“It is a project that will not only help to drive, revive the ship building industry in this country, drive immediate jobs and growth for young people, immediate job opportunities for young people in a sector in which this country used to lead the world,” he said.
“But when you consider the opportunity for the UK, as we compete now for inward investment in the UK, we need a forum, a place where the best of British business and industry can come together to showcase what we have to offer, and, you know what I mean by, by MIPIM, the world trade fairs, the expos.”

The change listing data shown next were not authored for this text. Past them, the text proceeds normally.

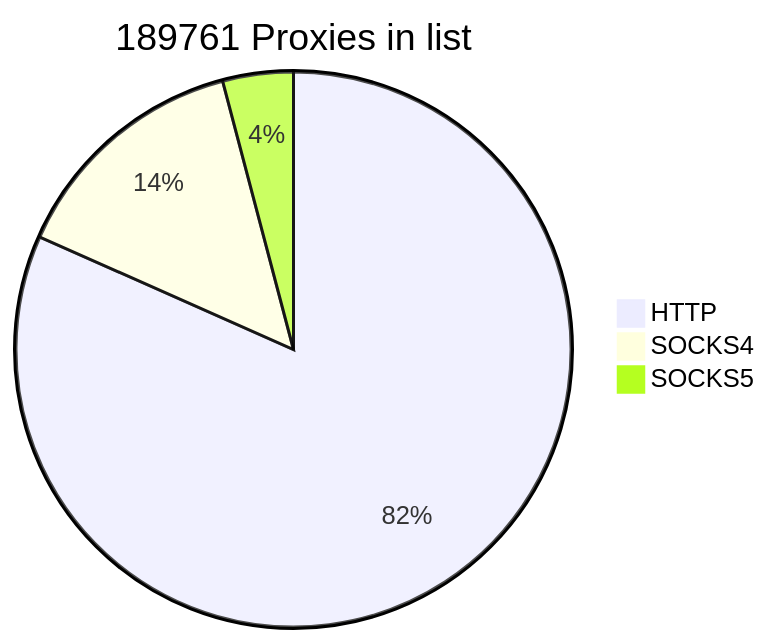
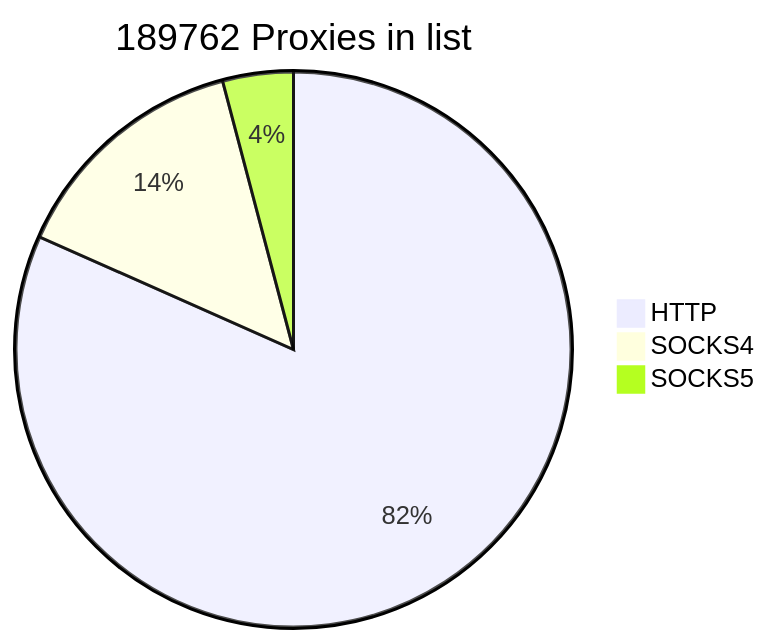
The first of 2 diagrams in README.md (cutipu/proxylist), drawn with Mermaid before and after one commit. The commit also changed other lines of this file, not shown here.

````diff
--- a/README.md
+++ b/README.md
@@ -2,7 +2,7 @@
 ```mermaid
-pie title 189761 Proxies in list
-    "HTTP" : 154920
-    "SOCKS4" : 27045
-    "SOCKS5" : 7796
+pie title 189762 Proxies in list
+    "HTTP" : 154919
+    "SOCKS4" : 27044
+    "SOCKS5" : 7799
             
 ```
````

The vessel is due to be paid for out of the Ministry of Defence budget, even though Downing Street has confirmed the ship will be for trade rather than defence purposes.
Speaking on Wednesday, Defence Secretary Ben Wallace admitted that the ship could cost as much as £50 million more than initial estimates suggested.
In a national flagship engagement day speech in Greenwich, Wallace said: “There has been a lot of reporting around this ship. Not all of it accurate. So let me set out our basic aims.
“Subject to working through bids, competition and technology, I aim to commission the ship for between £200 and £250 million on a firm price.
“The competition will run until the end of October. I hope to announce the winners in December. To begin construction in a British shipyard as early as next year and have a ship in the water by 2024 or 2025.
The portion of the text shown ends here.